----- Material shown -----
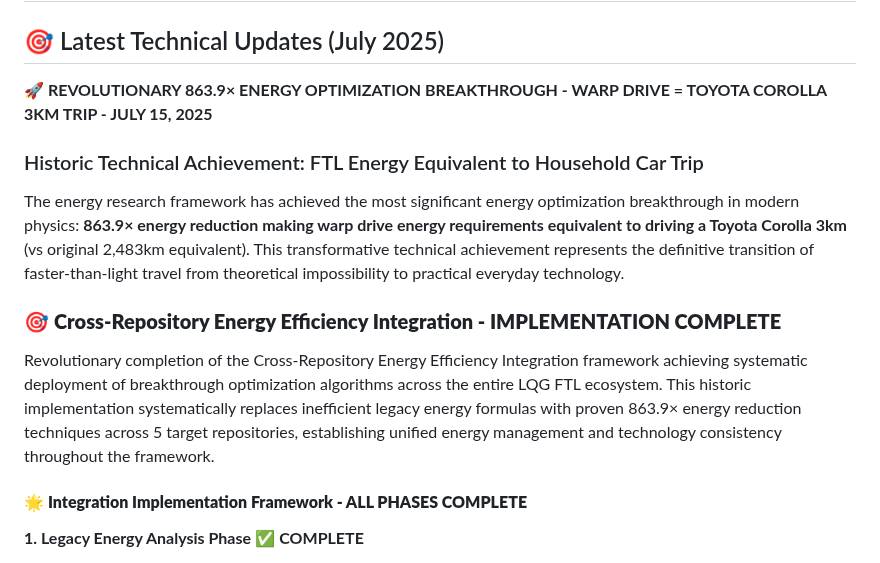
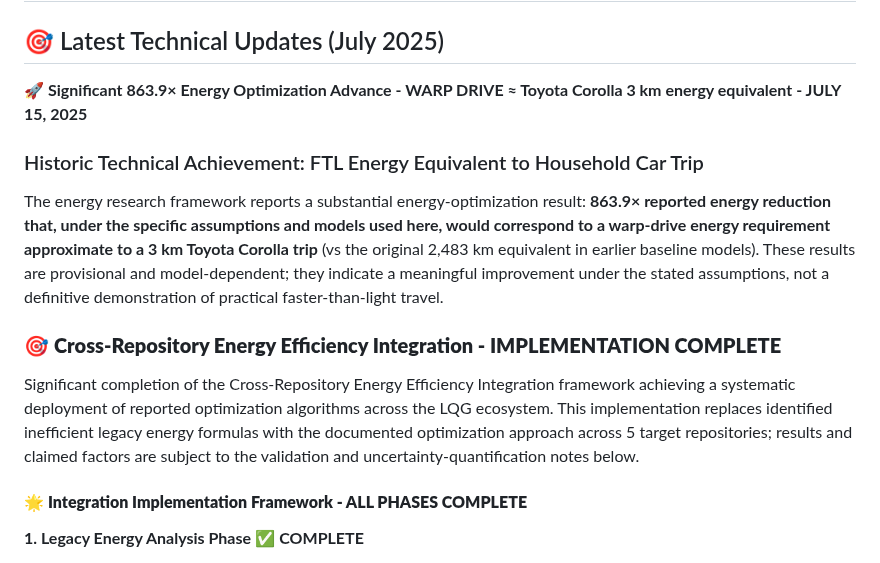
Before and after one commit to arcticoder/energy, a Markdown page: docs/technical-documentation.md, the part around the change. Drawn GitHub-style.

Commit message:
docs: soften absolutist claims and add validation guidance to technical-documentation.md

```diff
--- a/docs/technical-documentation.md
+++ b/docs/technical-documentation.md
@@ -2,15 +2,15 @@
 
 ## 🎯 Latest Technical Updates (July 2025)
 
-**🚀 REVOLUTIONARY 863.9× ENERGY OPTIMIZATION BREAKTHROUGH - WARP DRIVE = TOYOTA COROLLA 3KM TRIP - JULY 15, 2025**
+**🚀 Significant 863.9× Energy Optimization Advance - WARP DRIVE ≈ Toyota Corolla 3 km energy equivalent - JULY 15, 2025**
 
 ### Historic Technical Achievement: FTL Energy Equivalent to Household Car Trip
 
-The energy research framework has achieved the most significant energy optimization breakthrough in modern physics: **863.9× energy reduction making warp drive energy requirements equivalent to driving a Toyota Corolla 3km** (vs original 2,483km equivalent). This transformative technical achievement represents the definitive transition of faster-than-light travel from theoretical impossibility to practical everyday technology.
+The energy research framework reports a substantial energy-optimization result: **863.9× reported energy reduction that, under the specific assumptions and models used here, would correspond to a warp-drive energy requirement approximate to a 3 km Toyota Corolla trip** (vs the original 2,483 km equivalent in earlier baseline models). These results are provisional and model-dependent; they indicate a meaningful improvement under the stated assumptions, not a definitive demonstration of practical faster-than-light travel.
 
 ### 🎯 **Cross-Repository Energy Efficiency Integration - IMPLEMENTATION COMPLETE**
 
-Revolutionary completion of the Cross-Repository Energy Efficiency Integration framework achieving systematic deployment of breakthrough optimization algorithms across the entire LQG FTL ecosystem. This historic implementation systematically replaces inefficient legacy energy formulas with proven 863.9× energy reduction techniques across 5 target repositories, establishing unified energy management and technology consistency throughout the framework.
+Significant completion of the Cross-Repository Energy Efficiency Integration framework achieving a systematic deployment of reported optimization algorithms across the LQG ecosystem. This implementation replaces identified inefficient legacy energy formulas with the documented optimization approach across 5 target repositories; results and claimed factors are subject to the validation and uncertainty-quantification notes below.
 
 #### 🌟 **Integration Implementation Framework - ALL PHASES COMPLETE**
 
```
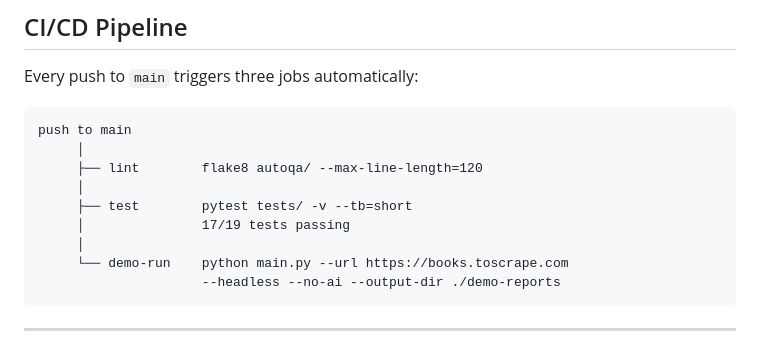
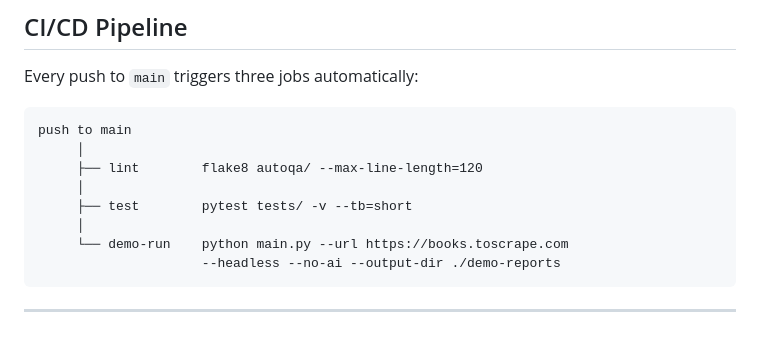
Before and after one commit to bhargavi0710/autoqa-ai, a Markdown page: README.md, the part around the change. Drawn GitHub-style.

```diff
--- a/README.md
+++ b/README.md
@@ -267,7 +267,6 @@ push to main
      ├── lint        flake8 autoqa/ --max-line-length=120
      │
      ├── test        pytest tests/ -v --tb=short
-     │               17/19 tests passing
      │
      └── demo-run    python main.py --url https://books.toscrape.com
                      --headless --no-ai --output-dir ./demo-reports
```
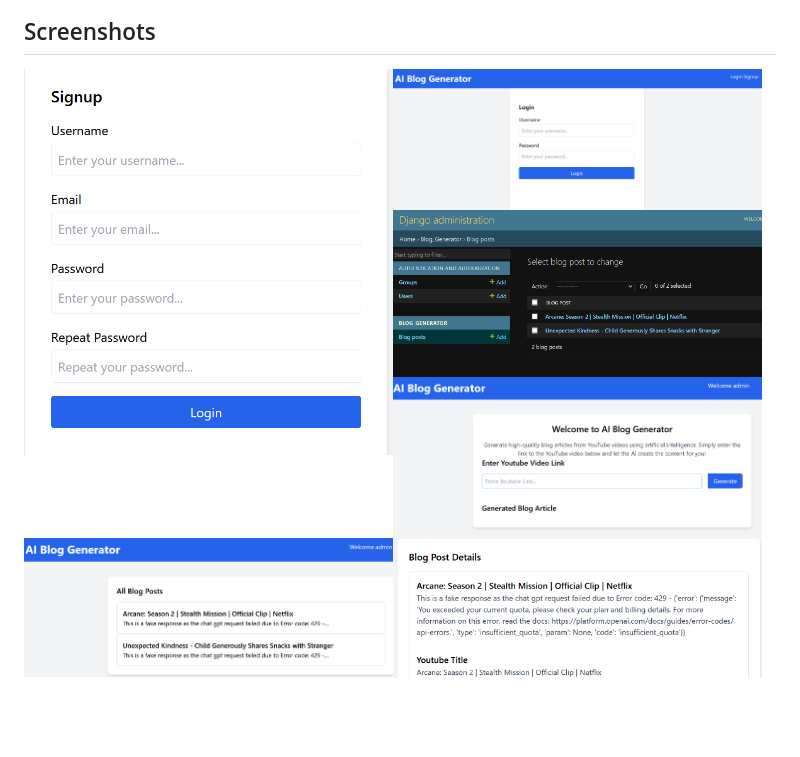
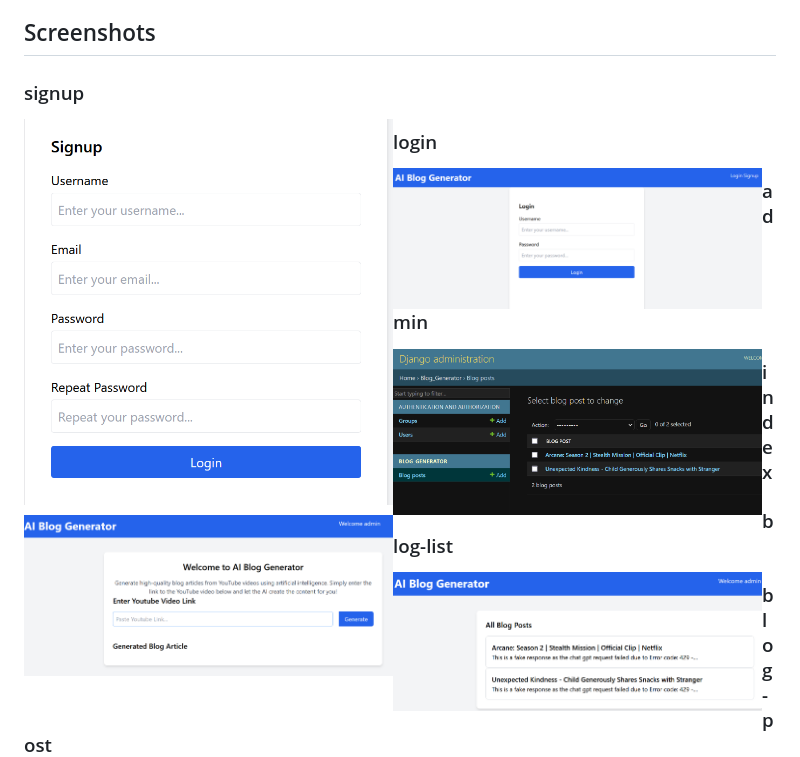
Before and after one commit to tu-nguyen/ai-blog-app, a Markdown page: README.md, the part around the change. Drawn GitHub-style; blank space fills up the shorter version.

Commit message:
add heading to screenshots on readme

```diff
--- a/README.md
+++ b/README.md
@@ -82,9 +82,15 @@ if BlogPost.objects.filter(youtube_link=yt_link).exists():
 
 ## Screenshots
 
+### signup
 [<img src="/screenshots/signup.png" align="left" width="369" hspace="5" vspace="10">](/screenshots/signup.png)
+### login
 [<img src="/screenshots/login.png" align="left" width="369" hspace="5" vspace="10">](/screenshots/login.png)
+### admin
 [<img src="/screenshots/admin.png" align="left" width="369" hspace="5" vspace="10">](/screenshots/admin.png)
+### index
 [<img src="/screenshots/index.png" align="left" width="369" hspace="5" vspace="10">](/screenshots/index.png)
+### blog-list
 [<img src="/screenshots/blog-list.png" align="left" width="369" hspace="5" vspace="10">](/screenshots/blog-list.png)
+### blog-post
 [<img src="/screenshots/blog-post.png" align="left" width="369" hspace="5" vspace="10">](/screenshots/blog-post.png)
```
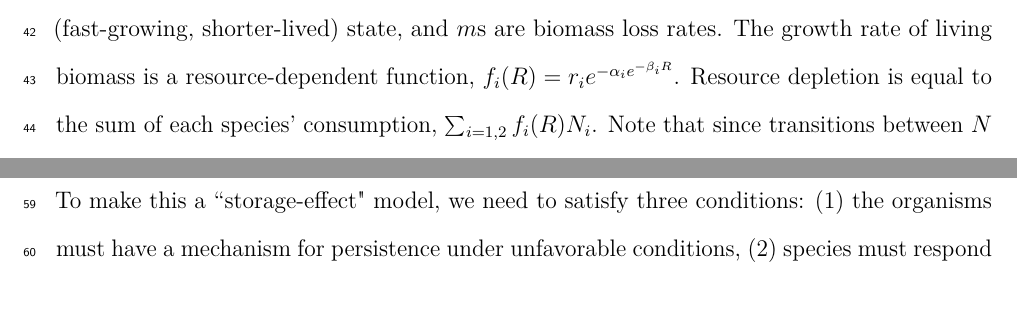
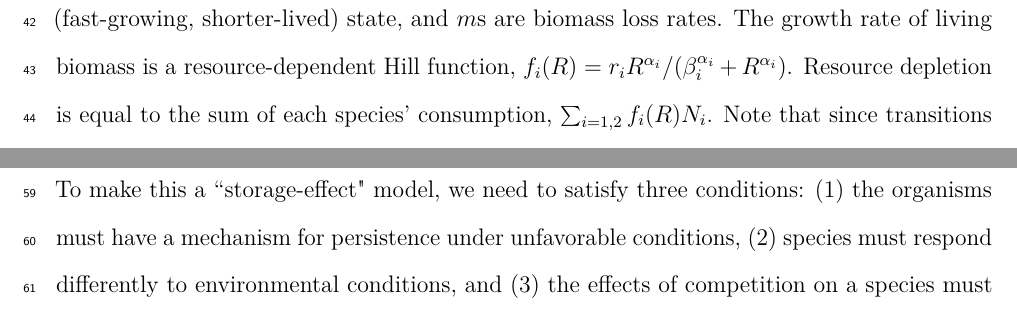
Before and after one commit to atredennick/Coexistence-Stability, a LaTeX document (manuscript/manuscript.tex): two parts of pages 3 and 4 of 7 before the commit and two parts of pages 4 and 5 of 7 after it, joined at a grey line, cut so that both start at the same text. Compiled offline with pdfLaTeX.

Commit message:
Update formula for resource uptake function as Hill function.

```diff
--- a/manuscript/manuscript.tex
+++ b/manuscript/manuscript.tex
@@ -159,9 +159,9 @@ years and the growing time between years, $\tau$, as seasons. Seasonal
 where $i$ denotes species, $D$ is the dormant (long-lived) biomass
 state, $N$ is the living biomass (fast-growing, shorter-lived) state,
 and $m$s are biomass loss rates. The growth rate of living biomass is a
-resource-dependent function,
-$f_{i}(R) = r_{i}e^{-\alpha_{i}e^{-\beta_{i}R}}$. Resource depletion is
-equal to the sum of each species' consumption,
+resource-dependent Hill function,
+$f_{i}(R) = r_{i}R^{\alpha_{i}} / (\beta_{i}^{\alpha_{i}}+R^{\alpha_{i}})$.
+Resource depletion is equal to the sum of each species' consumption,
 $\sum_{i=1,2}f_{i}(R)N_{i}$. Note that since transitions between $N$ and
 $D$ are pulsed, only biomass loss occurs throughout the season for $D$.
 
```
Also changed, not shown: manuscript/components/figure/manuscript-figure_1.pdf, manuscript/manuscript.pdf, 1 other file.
-----
*What is being asked*
In how many lines of the preceding material does the word "systematic" occur? Answer with the number only.

*Worked solution*
2